Eric Freemantle had a will of steel and a heart of gold. He belongs to the comparatively small group of men who have come from the lowest rung to the top of the ladder by sheer force of character and ability. He has given the Stock Exchange, which he joined as a teenager, 60 years of outstanding service, becoming an expert whose advice has been internationally sought.

There are many aspects and activities of his colourful career, which come to the minds of his family and his large circle of friends today but outstanding among these was his kindness. To help a fellow being in need was the dominant motive of his life and God prospered him so that he was able to help. There is a veritable army of humanity, which has felt the touch of his kindness. Young children caught up in the cruel deprivation which is war, widows bereft of the breadwinner, young men seeking a break in life, older men looking for a second chance, those who endeavour to work for their fellows, ministers, missionaries, Christian workers, felt the strong hand of his support on their shoulders.

But the greatest investment this great man ever made was in the Company of the redeemed, the Company of One who came to serve rather than be served, to help rather than be helped. The One, of whom His contemporaries said: 'He went about doing good'.

Eric had a share of His friendship, which he never bought, it was bought for him and the price was the life of the young Prince of Glory. He received this share by faith and it was such a simple trusting faith, characterised by a sense of unworthiness and an overflowing gratitude. These are the signs of true Christianity.

He showed his love and gratitude in the way the Master laid down - by serving and helping others. There are hundreds who will rise up and call him blessed. As I came into the vestry this letter was handed to me:

We, the African Staff of your firm, Max Pollak & Freemantle, which through your sympathetic and fatherly care towards us, has almost become our home, feel very much lost, dejected, and grief-stricken at your sudden death. Your death, Sir, has not only deprived us of a kind and sympathetic employer, who would never fail in assisting us in our troubles and those of our families at all times, but also of a father in whose care we enjoyed happiness and security and were proud of working for you. In your presence Sir, we not only felt happy and secure employees of this great firm, Max Pollak & Freemantle, which owes its entire success to you, but also as part of the devoted and responsible members of staff, who would wish it even greater success and prosperity in future.
Finally, Sir, we wish to say that our hearts are very sore and we share the grief of your death with the rest of your family, and may the good Lord bless you for all the good things you did on this earth and may He let yuor [sic] soul rest in eternal Peace.

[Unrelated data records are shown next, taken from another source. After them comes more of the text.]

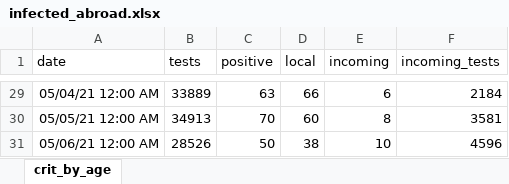
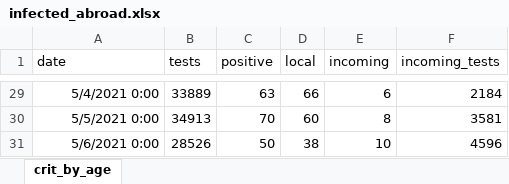
Before and after one commit to yuval-harpaz/covid-19-israel-matlab, an Excel workbook: data/Israel/infected_abroad.xlsx, sheet crit_by_age, drawn as a sheet; only a part is shown, gaps mark what is left out; values as stored, in another font and other column widths than the file's, no borders; the diff covers the shown part only; the diff names each change by its address in the sheet, - before the commit and + after, or states it on an @@ line.

```diff
--- a/data/Israel/infected_abroad.xlsx (sheet crit_by_age)
+++ b/data/Israel/infected_abroad.xlsx (sheet crit_by_age)
-A29 (date): 05/04/21 12:00 AM
+A29 (date): 5/4/2021 0:00
-A30 (date): 05/05/21 12:00 AM
+A30 (date): 5/5/2021 0:00
-A31 (date): 05/06/21 12:00 AM
+A31 (date): 5/6/2021 0:00
```
Also changed, not shown: other rows of this sheet, 12 other files.
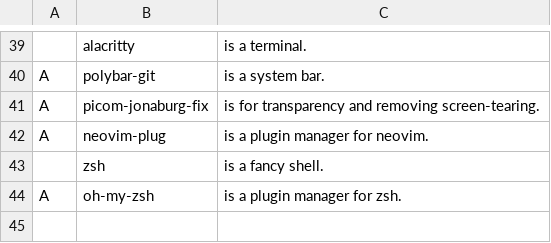
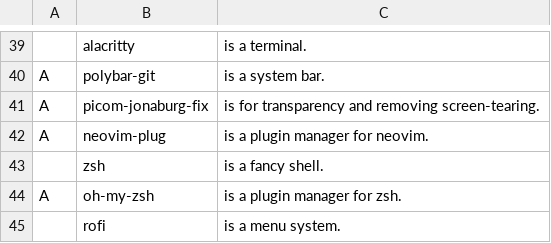
Before and after one commit to nonetrix/NARBS, a CSV file: progs.csv, drawn as a sheet; only a part is shown, gaps mark what is left out; the diff names each change by its address in the sheet, - before the commit and + after, or states it on an @@ line.

Commit message:
Update progs.csv

```diff
--- a/progs.csv
+++ b/progs.csv
+row 45:  | rofi | is a menu system.
```
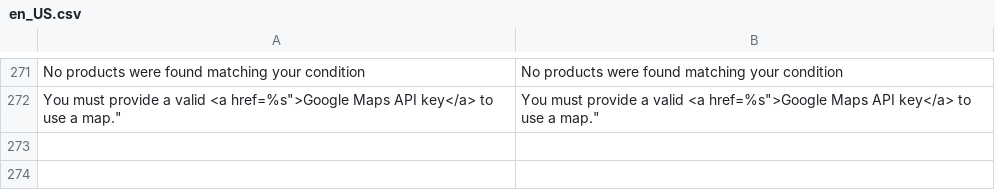
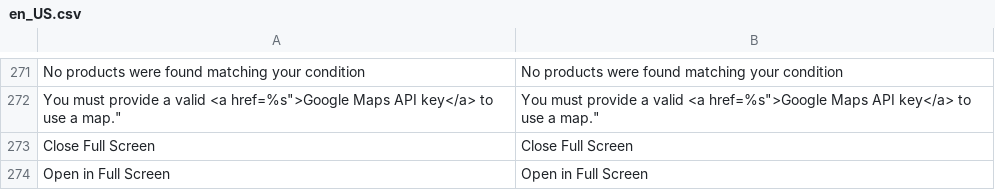
Before and after one commit to magento/magento2-page-builder, a CSV file: app/code/Magento/PageBuilder/i18n/en_US.csv, drawn as a sheet; only a part is shown, gaps mark what is left out; the diff names each change by its address in the sheet, - before the commit and + after, or states it on an @@ line.

```diff
--- a/app/code/Magento/PageBuilder/i18n/en_US.csv
+++ b/app/code/Magento/PageBuilder/i18n/en_US.csv
+row 273: Close Full Screen | Close Full Screen
+row 274: Open in Full Screen | Open in Full Screen
```
Also changed, not shown: 1 other file.
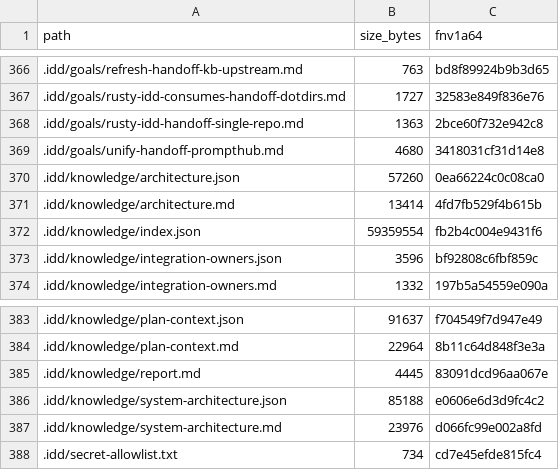
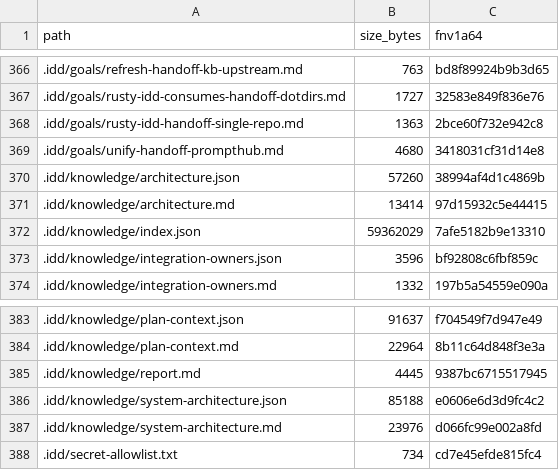
Before and after one commit to FlexNetOS/rusty-idd, a TSV file: .idd/MANIFEST.tsv, drawn as a sheet; only a part is shown, gaps mark what is left out.

```diff
--- a/.idd/MANIFEST.tsv
+++ b/.idd/MANIFEST.tsv
@@ -369,5 +369,5 @@ path	size_bytes	fnv1a64
 .idd/goals/unify-handoff-prompthub.md	4680	3418031cf31d14e8
-.idd/knowledge/architecture.json	57260	0ea66224c0c08ca0
-.idd/knowledge/architecture.md	13414	4fd7fb529f4b615b
-.idd/knowledge/index.json	59359554	fb2b4c004e9431f6
+.idd/knowledge/architecture.json	57260	38994af4d1c4869b
+.idd/knowledge/architecture.md	13414	97d15932c5e44415
+.idd/knowledge/index.json	59362029	7afe5182b9e13310
 .idd/knowledge/integration-owners.json	3596	bf92808c6fbf859c
@@ -384,3 +384,3 @@ path	size_bytes	fnv1a64
 .idd/knowledge/plan-context.md	22964	8b11c64d848f3e3a
-.idd/knowledge/report.md	4445	83091dcd96aa067e
+.idd/knowledge/report.md	4445	9387bc6715517945
 .idd/knowledge/system-architecture.json	85188	e0606e6d3d9fc4c2
```
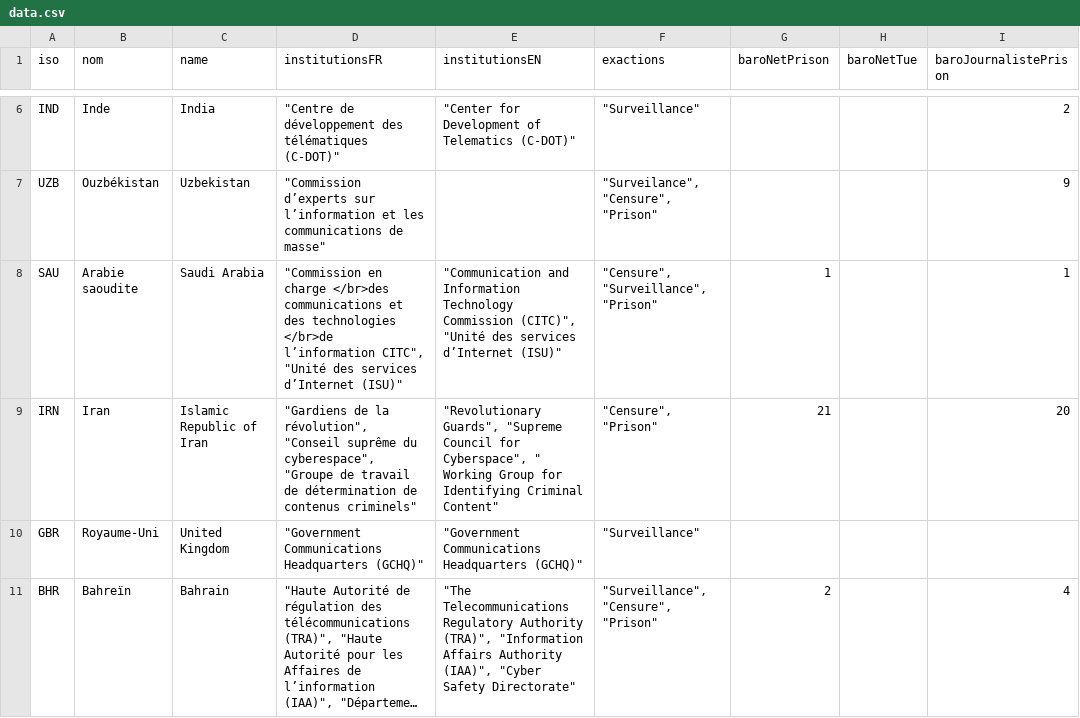
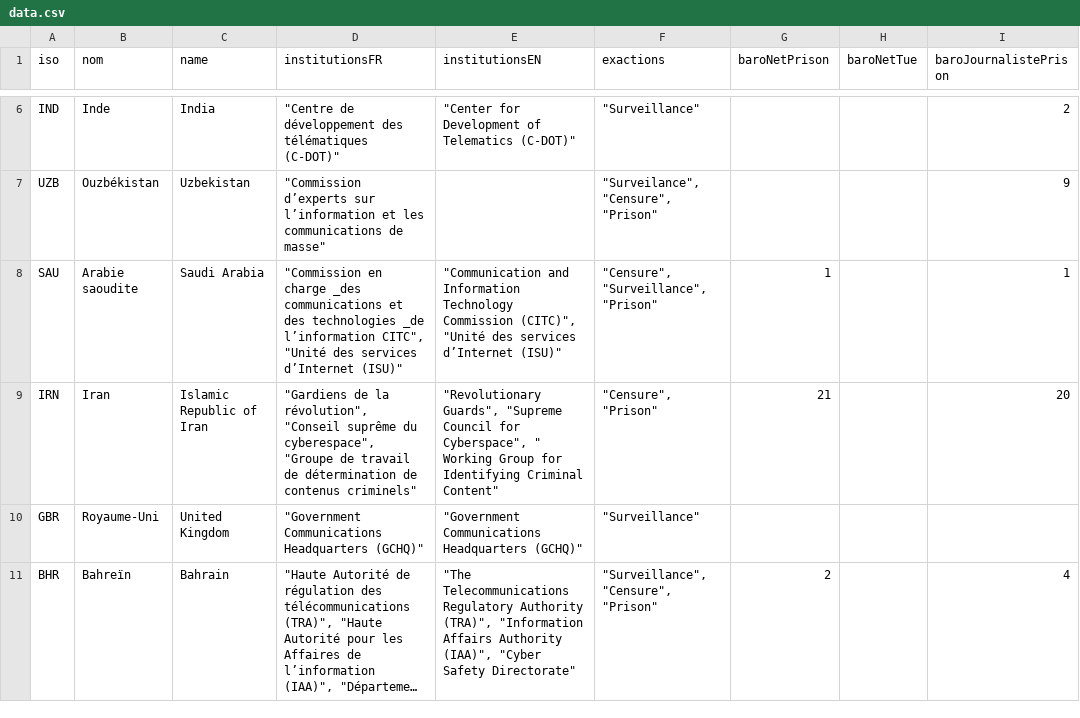
Before and after one commit to dovotori/EnnemiNetMap, a CSV file: data/data.csv, drawn as a sheet; only a part is shown, gaps mark what is left out; long unchanged cells end in …; the diff names each change by its address in the sheet, - before the commit and + after, or states it on an @@ line.

```diff
--- a/data/data.csv
+++ b/data/data.csv
-D8 (institutionsFR): …en charge </br>des communications et des technologies </br>de l’information CITC",…
+D8 (institutionsFR): …en charge _des communications et des technologies _de l’information CITC",…
```
Also changed, not shown: 3 other files.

It is a source of amazement to me that one who did so much for so many was grateful for so little in return. Two words belong together will always characterise Eric in my mind and heart - the last words I heard him say: 'Thank you.'. He had a way of saying thank you, which divested it of all that is formal, unreal, insincere. I believe that these were the words he heard on the other side from One who is not forgetful of our work of faith and labour of love, that is if Eric did not get in first with his humble sincere 'thank you'. These words linger in our hearts and come to our lips as we give thanks for every rememberance[sic] of a true son of South Africa, a loving husband, an understanding father, a humble member and great benefactor of the Rosebank Union Church, and a brother beloved by a wide circle of friends who unite today to say 'THANK YOU ERIC'.

Eric Freemantle died at 1.30 a.m. on 7.12.1972 at his home, 'Greystones', Eastwood Road, Dunkeld, Johannesburg. At his bedside were his wife, Alice, and three sons, John, Lennox and Christopher. The news of his death was telephoned through to his daughter, Ruth, by her brother, Lennox, at about 3.30 a.m. that morning.

A large number of his family, friends and the staff of Max Pollak & Freemantle attended the funeral service. Only the family gathered thereafter at the Crematorium and then returned to 'Graystones' for an hour or so.